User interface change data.
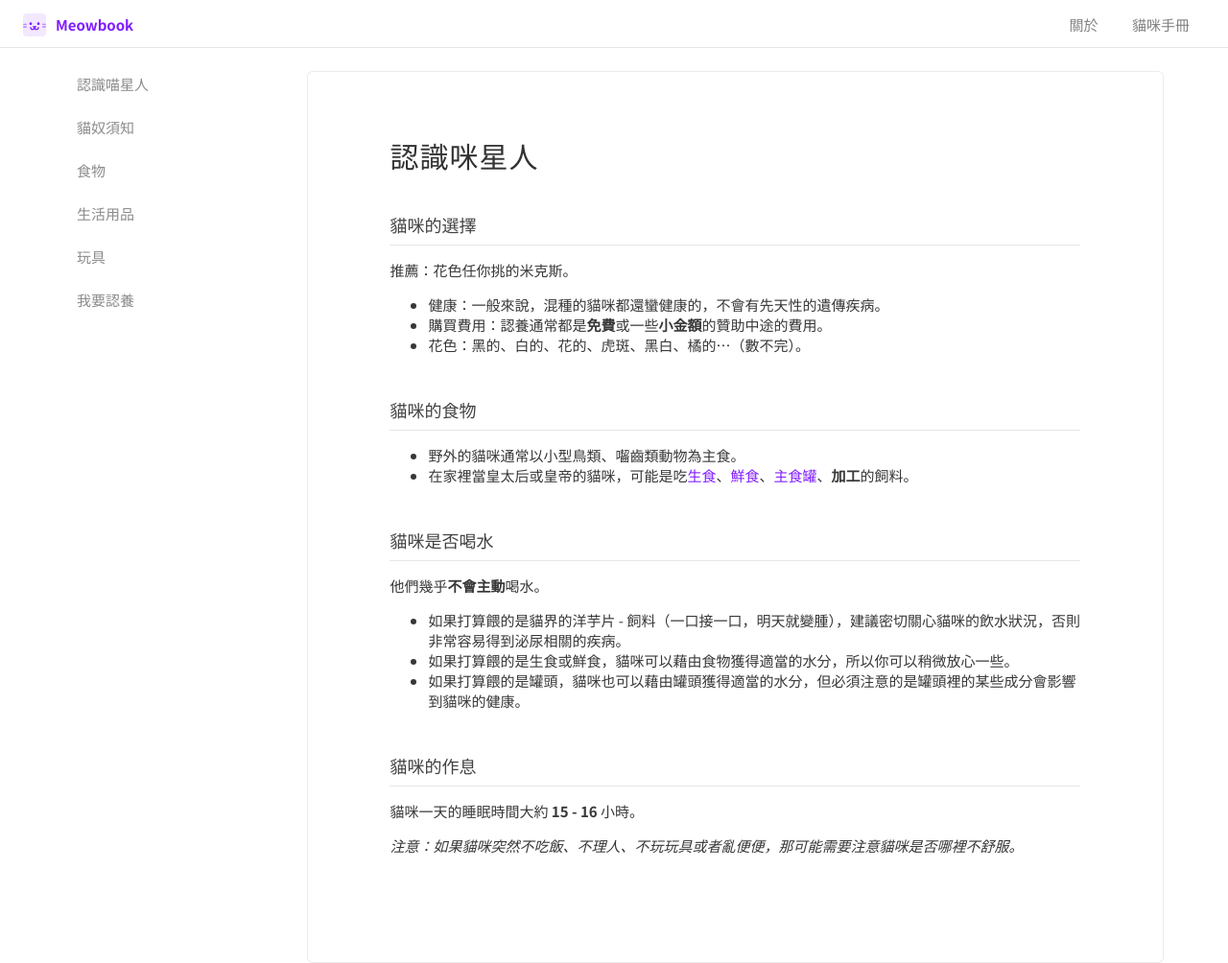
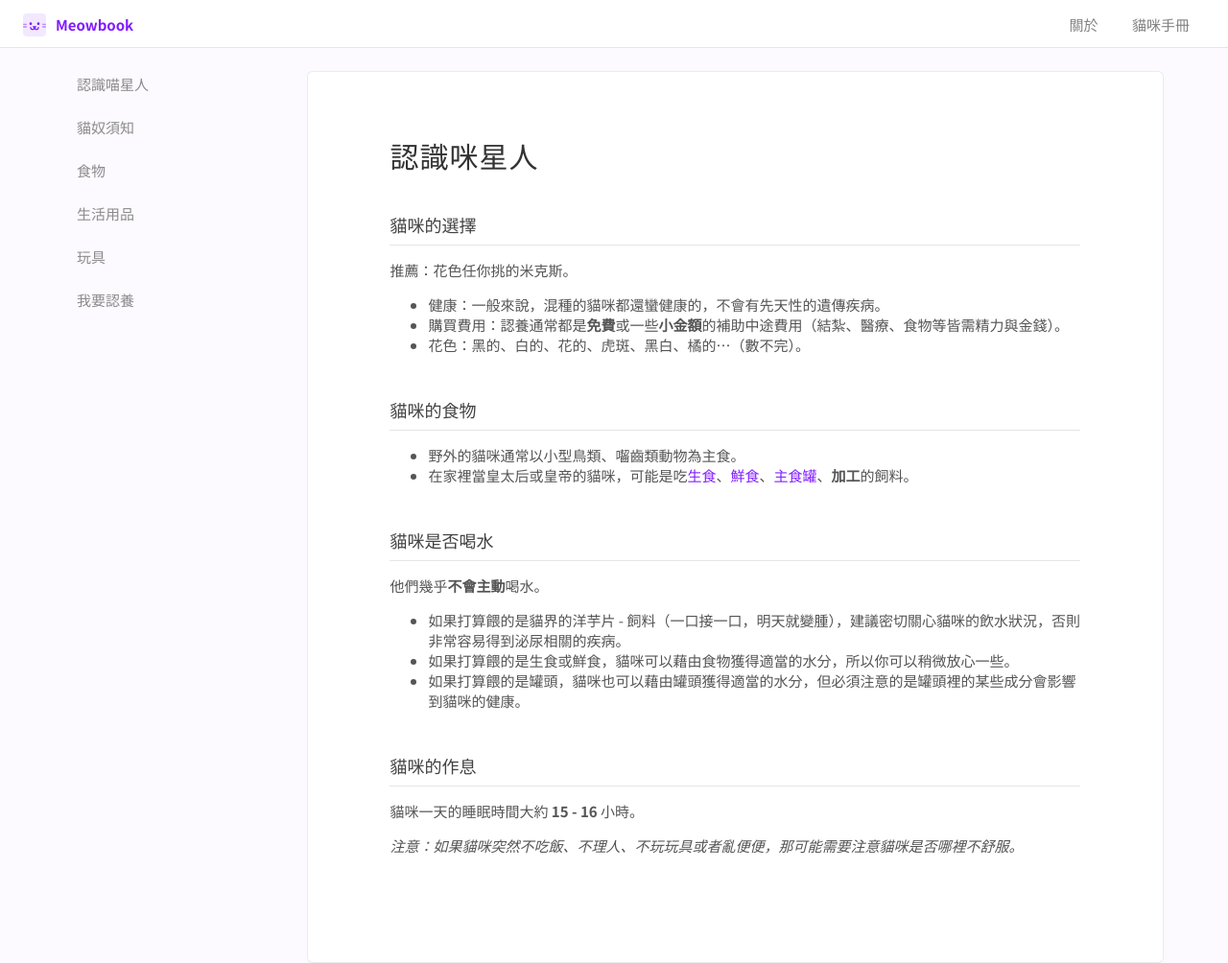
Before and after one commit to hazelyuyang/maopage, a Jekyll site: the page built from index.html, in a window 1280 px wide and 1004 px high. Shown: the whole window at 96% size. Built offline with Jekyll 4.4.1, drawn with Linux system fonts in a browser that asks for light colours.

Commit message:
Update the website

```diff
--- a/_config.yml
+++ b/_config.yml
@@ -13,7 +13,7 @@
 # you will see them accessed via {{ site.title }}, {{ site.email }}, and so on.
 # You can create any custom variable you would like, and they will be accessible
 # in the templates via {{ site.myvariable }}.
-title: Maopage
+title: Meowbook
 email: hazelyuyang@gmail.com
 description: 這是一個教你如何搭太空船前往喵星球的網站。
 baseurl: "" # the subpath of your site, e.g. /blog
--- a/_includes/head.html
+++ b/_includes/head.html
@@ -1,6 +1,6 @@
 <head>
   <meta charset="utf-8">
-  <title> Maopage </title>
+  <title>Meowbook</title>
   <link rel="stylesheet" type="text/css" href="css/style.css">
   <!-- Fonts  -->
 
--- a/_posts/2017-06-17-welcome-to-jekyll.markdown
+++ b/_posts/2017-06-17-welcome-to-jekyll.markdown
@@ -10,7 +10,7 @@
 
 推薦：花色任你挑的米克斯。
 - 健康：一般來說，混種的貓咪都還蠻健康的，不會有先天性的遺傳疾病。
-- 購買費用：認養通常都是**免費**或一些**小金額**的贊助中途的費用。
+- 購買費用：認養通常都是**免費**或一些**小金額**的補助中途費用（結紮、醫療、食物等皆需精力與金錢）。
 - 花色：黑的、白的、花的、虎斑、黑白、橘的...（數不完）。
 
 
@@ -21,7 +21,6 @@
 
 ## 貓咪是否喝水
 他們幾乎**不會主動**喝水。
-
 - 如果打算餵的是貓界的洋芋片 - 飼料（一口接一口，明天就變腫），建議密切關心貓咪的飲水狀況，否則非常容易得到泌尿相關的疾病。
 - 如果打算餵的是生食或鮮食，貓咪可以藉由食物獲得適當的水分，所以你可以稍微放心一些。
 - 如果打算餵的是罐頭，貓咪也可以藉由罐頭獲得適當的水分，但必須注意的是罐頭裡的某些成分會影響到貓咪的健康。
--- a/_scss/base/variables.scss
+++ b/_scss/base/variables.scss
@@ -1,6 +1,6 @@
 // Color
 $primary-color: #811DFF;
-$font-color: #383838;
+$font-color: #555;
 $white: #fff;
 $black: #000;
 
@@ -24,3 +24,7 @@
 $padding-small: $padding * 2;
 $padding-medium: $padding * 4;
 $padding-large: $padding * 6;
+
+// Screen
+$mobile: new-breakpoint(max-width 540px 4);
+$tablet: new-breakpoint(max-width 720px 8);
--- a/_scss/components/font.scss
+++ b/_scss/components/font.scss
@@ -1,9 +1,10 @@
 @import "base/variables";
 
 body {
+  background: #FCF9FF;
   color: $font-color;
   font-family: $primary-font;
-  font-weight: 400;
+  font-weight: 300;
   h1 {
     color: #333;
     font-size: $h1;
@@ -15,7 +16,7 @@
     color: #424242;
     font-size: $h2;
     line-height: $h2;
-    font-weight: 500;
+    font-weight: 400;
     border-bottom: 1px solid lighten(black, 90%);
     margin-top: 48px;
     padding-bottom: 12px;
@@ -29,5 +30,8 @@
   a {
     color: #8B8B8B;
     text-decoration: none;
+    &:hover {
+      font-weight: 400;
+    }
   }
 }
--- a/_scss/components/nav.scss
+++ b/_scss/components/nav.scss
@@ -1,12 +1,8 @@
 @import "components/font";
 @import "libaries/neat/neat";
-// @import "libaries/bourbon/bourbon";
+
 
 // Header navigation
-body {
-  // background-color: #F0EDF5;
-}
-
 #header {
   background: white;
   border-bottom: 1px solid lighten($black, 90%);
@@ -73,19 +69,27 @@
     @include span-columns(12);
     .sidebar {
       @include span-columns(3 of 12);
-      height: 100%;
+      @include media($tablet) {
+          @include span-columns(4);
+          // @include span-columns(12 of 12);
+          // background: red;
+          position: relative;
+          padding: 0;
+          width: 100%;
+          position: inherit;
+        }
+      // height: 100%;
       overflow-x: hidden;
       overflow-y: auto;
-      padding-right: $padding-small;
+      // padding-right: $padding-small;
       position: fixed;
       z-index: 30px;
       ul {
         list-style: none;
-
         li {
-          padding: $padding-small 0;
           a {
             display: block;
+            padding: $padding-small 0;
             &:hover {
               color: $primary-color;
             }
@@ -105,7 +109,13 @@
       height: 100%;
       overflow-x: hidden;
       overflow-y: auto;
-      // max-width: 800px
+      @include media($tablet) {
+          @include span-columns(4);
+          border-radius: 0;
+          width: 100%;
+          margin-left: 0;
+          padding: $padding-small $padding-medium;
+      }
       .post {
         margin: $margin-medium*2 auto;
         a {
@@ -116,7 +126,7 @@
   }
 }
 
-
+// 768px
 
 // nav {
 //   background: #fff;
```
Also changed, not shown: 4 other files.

Instructions to follow. In the records, which lines mention the word "breakpoint"? Copy those lines.

Solution for this exercise.
+$mobile: new-breakpoint(max-width 540px 4);
+$tablet: new-breakpoint(max-width 720px 8);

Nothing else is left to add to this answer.